__Exercise requirements__.
The expected answer is every line of the material that contains the word "factories".

===== Provided information

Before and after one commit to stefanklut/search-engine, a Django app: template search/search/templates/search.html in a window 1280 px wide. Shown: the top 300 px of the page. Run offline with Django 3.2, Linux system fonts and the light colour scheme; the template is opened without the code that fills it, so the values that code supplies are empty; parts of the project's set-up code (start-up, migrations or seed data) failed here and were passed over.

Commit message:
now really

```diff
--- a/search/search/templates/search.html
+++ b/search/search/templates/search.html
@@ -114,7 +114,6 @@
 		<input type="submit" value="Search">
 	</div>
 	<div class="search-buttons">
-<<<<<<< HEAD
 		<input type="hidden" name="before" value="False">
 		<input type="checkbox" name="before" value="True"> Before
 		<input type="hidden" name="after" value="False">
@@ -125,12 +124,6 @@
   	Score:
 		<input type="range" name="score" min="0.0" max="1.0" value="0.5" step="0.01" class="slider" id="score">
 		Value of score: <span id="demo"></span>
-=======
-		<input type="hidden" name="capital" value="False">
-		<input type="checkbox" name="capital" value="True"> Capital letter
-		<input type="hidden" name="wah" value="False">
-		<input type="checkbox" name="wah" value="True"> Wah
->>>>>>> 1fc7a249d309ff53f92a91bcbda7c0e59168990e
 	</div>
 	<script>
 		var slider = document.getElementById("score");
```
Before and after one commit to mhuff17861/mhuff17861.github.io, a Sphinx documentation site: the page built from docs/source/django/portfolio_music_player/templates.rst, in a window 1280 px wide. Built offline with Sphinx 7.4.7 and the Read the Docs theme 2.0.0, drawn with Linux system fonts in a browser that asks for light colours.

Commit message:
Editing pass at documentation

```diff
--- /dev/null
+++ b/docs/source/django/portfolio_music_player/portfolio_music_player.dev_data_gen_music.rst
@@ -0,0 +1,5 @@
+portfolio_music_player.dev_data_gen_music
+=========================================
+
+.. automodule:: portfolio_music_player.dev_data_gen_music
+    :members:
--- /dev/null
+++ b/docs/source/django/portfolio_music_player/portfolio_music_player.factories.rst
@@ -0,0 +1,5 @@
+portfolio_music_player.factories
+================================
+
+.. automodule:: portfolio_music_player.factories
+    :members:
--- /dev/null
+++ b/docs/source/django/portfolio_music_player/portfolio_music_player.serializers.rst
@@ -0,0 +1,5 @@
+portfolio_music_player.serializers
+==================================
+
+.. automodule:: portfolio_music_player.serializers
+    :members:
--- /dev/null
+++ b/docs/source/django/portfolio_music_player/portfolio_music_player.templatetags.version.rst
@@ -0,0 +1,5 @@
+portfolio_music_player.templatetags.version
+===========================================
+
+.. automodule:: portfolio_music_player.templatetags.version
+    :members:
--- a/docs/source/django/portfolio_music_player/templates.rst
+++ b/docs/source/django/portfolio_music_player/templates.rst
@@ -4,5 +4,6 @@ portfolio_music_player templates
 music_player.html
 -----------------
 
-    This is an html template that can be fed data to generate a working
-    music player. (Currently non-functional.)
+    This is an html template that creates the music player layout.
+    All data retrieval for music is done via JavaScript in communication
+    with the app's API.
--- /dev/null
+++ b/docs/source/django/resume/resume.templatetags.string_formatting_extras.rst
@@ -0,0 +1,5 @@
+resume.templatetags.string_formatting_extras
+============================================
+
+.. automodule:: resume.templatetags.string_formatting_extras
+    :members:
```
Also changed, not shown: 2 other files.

==========

__Response below__.
+++ b/docs/source/django/portfolio_music_player/portfolio_music_player.factories.rst
+portfolio_music_player.factories
+.. automodule:: portfolio_music_player.factories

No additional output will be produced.